  • Climate science denial
  • The power of the fossil fuel industry and its allies
  • Political paralysis
  • Unsustainable consumption of energy and resources
  • Path dependencies and outdated infrastructure
  • Financial and governance constraints

4. The key actions needed to overcome these political roadblocks are:

  • clear understanding of the necessity and possibility of an emergency speed transition to a just and resilient post-carbon future
  • broad recognition of the potentially enormous social and economic benefits of switching
  • investment from fossil fuels to energy efficiency, renewable energy and carbon sequestration
  • game changing social and technological innovation; and
  • decisive leadership and skillful implementation by communities, business and government

 

What do you think? Leave a comment below.

Sign up for regular Resilience bulletins direct to your email.

Take action!  

Find out more about Community Resilience. See our COMMUNITIES page
Start your own projects. See our RESOURCES page.
Help build resilience. DONATE NOW.

 

This is a community site and the discussion is moderated. The rules in brief: no personal abuse and no climate denial. Complete Guidelines.


The Commons: A Quiet Revolution

In the contemporary political landscape, the commons blur the lines of the …

Meet the Guy Corralling Billionaires to Fight Inequality

In 1986, at the age of 26, Chuck Collins, the great-grandson of meatpacking …

When Memes Fail Us

Yes, there has been a major electoral upheaval, and it seems there are many …

Cooperative and Common Ownership

What changes to the cooperative form would permit a better construction of …

The Great Deceleration

The 'Great Acceleration' of economic activity in the past 60 years has led …

New Zine Highlights the Solidarity Economy in St. Louis

It's hard to convey what the sharing movement is about without describing …

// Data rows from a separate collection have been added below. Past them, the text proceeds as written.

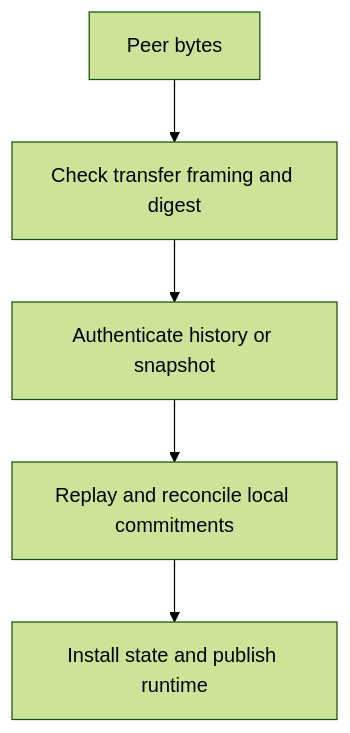
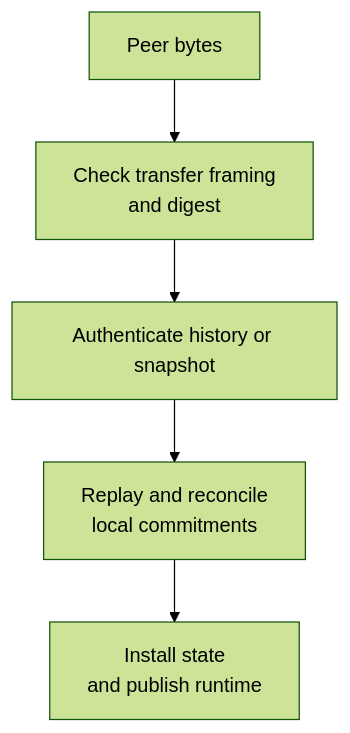
The diagram in docs/protocol/CHECKPOINTS.md (BURST-UBI/protocol), drawn with Mermaid (forest theme) before and after one commit. The commit also changed 19 other files, not shown here.

````diff
--- a/docs/protocol/CHECKPOINTS.md
+++ b/docs/protocol/CHECKPOINTS.md
@@ -193,7 +193,9 @@
 ```mermaid
 flowchart TD
-    A[Peer bytes] --> B[Check transfer framing and digest]
+    accTitle: From peer data to usable state
+    accDescr: Check transfer framing and digest, authenticate history or snapshot, then replay and reconcile local commitments before installing state and publishing the runtime.
+    A[Peer bytes] --> B["Check transfer framing<br/>and digest"]
     B --> C[Authenticate history or snapshot]
-    C --> D[Replay and reconcile local commitments]
-    D --> E[Install state and publish runtime]
+    C --> D["Replay and reconcile<br/>local commitments"]
+    D --> E["Install state<br/>and publish runtime"]
 ```
````
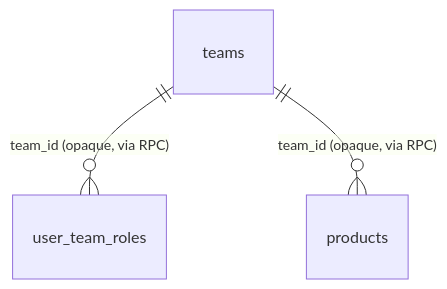
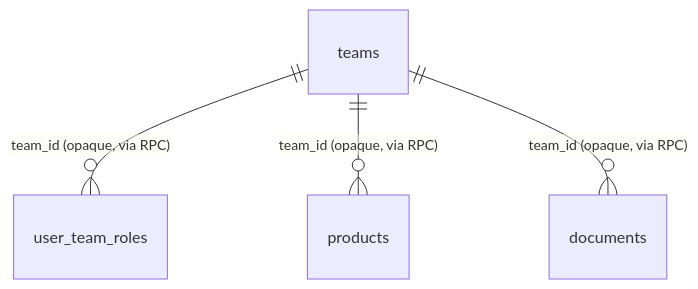
Before and after one commit to pdcgo/warehouse_revamp: the sixth of 6 diagrams in docs/database-schema.md, drawn with Mermaid. The commit also changed other lines of this file and 26 other files, not shown here.

````diff
--- a/docs/database-schema.md
+++ b/docs/database-schema.md
@@ -150,5 +179,6 @@
 ```mermaid
 erDiagram
     teams ||--o{ user_team_roles : "team_id (opaque, via RPC)"
     teams ||--o{ products : "team_id (opaque, via RPC)"
+    teams ||--o{ documents : "team_id (opaque, via RPC)"
 ```
````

The Climate Crisis and Economic Policy Choices

A major issue in climate economics is whether it is possible to halt the …